Tasmania Police Commissioner Darren Hine warned state MPs of the drugs’ influence in road fatalities and family violence during budget estimates hearings last month.
About 16 per cent of people killed or seriously injured in road crashes after which blood samples were taken tested positive for the drugs speed or ice between July, 2014 and March this year, he said.
In 45 per cent of positive drug tests, the drivers had used speed or ice, Commissioner Hine said.
Drugs affected offenders in about 203 or 10 per cent of family violence cases between July, 2014 and March this year, MPs heard.
“[Ice] will destroy lives and families. That is the message we need to give our young people,” he said.
Assistant Commissioner Donna Adams told MPs that of 403 serious drug charges police made, they charged 145 offenders in relation to amphetamines.
Of all drug charges, 33 per cent were in relation to ice, Commissioner Hine said.
Rural Health Tasmania chief executive officer Rob Waterman said the flow-on effects of amphetamines in road safety and family violence were not discussed enough.
“That’s quite concerning there’s people on our roads now with methamphetamine in their system,” he said.
“I think police are doing a phenomenal job, they’re trying their hardest, but they’ve said they can’t [arrest] their way out of this.”
He said the figures showed the need for early intervention and prevention programs, which he estimated would cost $1.2 million to implement state wide.
“Methamphetamine ice use is taking this country by storm.
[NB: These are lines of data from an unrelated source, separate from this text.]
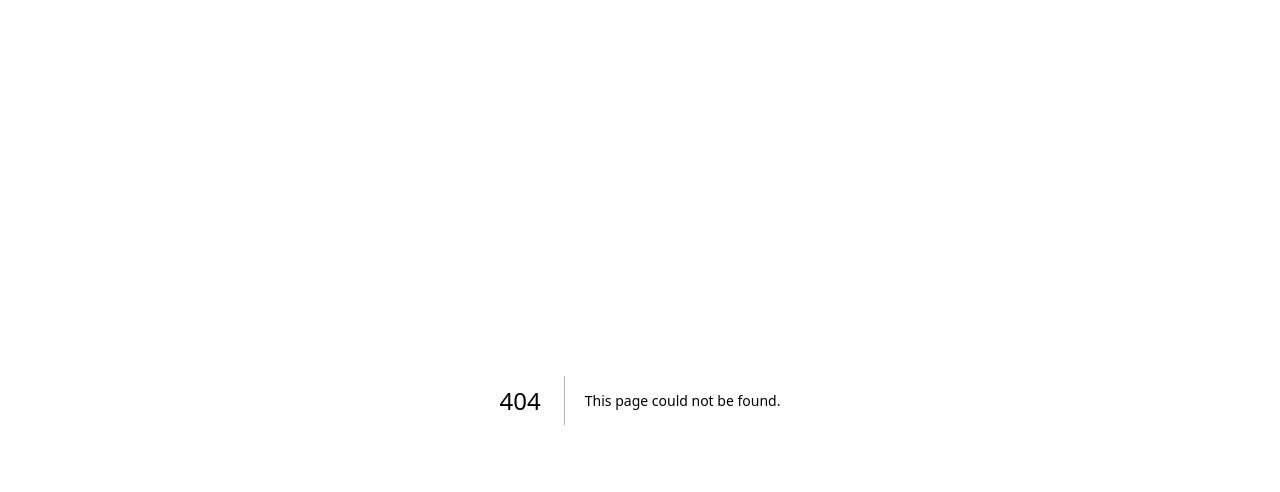
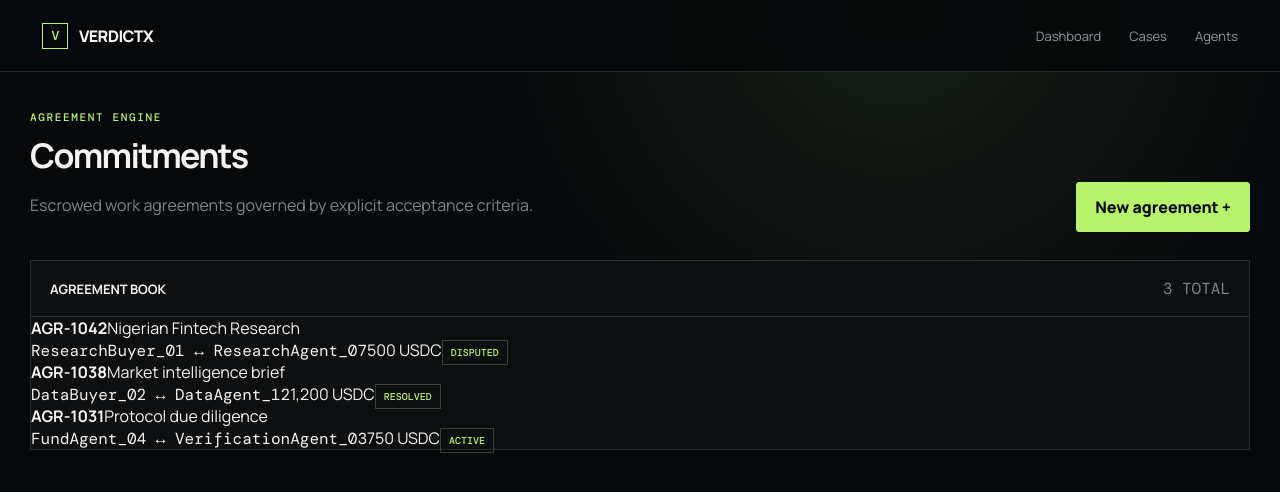
Before and after one commit to heiszodd/verdictx, a Next.js app: page /agreements in a window 1280 px wide. Before the commit this address had no page. Shown: the top 492 px of the page. Built offline with nearby package versions, Linux system fonts and the light colour scheme.

Commit message:
feat: add agreement registry

```diff
--- /dev/null
+++ b/app/agreements/page.tsx
@@ -0,0 +1,4 @@
+import Link from 'next/link';
+
+const agreements=[{id:'AGR-1042',title:'Nigerian Fintech Research',parties:'ResearchBuyer_01 ↔ ResearchAgent_07',escrow:'500 USDC',status:'DISPUTED'},{id:'AGR-1038',title:'Market intelligence brief',parties:'DataBuyer_02 ↔ DataAgent_12',escrow:'1,200 USDC',status:'RESOLVED'},{id:'AGR-1031',title:'Protocol due diligence',parties:'FundAgent_04 ↔ VerificationAgent_03',escrow:'750 USDC',status:'ACTIVE'}];
+export default function AgreementsPage(){return <main className="shell"><nav className="nav"><Link href="/" className="brand"><span className="mark">V</span>VERDICTX</Link><div className="navlinks"><Link href="/dashboard">Dashboard</Link><Link href="/cases">Cases</Link><Link href="/agents">Agents</Link></div></nav><div className="dashboard"><div className="pagehead"><div><div className="eyebrow">Agreement engine</div><h1>Commitments</h1><p className="muted">Escrowed work agreements governed by explicit acceptance criteria.</p></div><Link className="btn primary" href="/agreements/create">New agreement +</Link></div><div className="panel"><div className="panelhead"><h2>AGREEMENT BOOK</h2><span className="mono muted">3 TOTAL</span></div><div className="table">{agreements.map(a=><div className="row" key={a.id}><div><strong>{a.id}</strong><span>{a.title}</span></div><span className="mono">{a.parties}</span><span>{a.escrow}</span><span className="status">{a.status}</span></div>)}</div></div></div></main>}
```
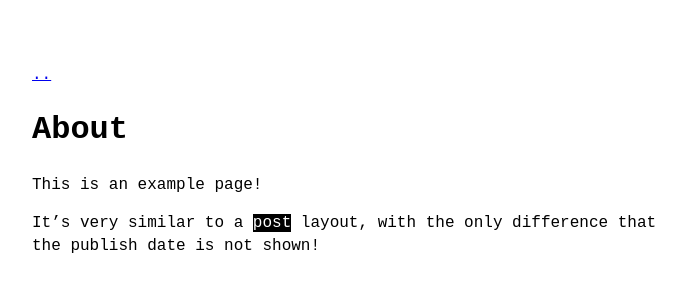
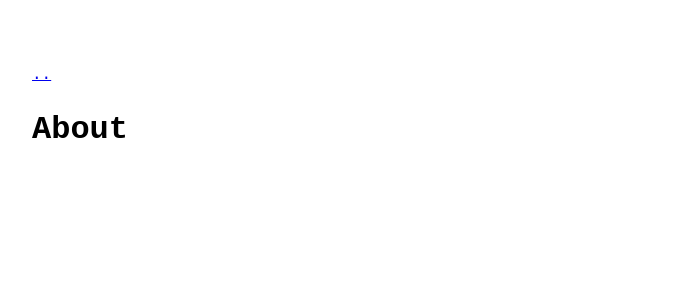
Before and after one commit to rthotakura97/rthotakura97.github.io, a Jekyll site: the page built from about.md, in a window 1280 px wide. Shown: the top 300 px of the page, without its empty margins (288-974 px from the left). Built offline with Jekyll 4.4.1, drawn with Linux system fonts in a browser that asks for light colours.

Commit message:
Update site

```diff
--- a/_config.yml
+++ b/_config.yml
@@ -4,7 +4,6 @@ email: rthotakura97@gmail.com # email of site's author
 url: https://rohitthotakura.com # root address of the site
 baseurl: "" # subpath of the site, e.g. "/blog" (leave it blank "" if you're site shouldn't use a subpath)
 description: > # description of the site (multiple lines allowed)
-  software engineer.
 
 permalink: /:slug.html
 
--- a/about.md
+++ b/about.md
@@ -2,7 +2,3 @@
 layout: page
 title: About
 ---
-
-This is an example page!
-
-It's very similar to a `post` layout, with the only difference that the publish date is not shown!
```
Also changed, not shown: _data/menu.yml (line endings or trailing spaces).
It’s happening very quickly.”
Women’s Legal Service Tasmania chief executive officer Susan Fahey said amphetamines exacerbated family violence and could lead to deaths in those cases.
Police seizures of amphetamines in Tasmania increased 90 per cent in 2013-2014.
Tasmania Police Assistant Commissioner Richard Cowling said the targeting of serious drug offenders last year was reflected in the number of charges for serious drug offences and the increase in the amount of drugs seized during the period reported in budget estimates.
People who drove while under the influence of drugs continued to be a concern for police and one of the focuses of the force’s intelligence-led road safety strategies, he said.
“We use a targeted approach to oral fluid testing and have significantly increased the number of OFTs we undertake.
“This targeted approach results in a high number of positive results from the tests. Note that these figures do not reflect illicit drug use in the general driver population.”
Health Minister Michael Ferguson said the figures supported the state government’s view that there was a serious problem to confront.
The government allocated an additional $4.8 million in the recent state budget to tackle the problem of ice and other drugs in Tasmania, he said.
“There has also been collaboration among the police, [departments of] health, justice and the community sector in addressing this issue.”
This spending would fund 11 recommendations of last year’s report into the North-West’s ice use, Mr Ferguson said.
The funding included 12 new residential rehabilitation beds with a priority in the North-West, he said.
This story Administrator ready to work first appeared on Nanjing Night Net.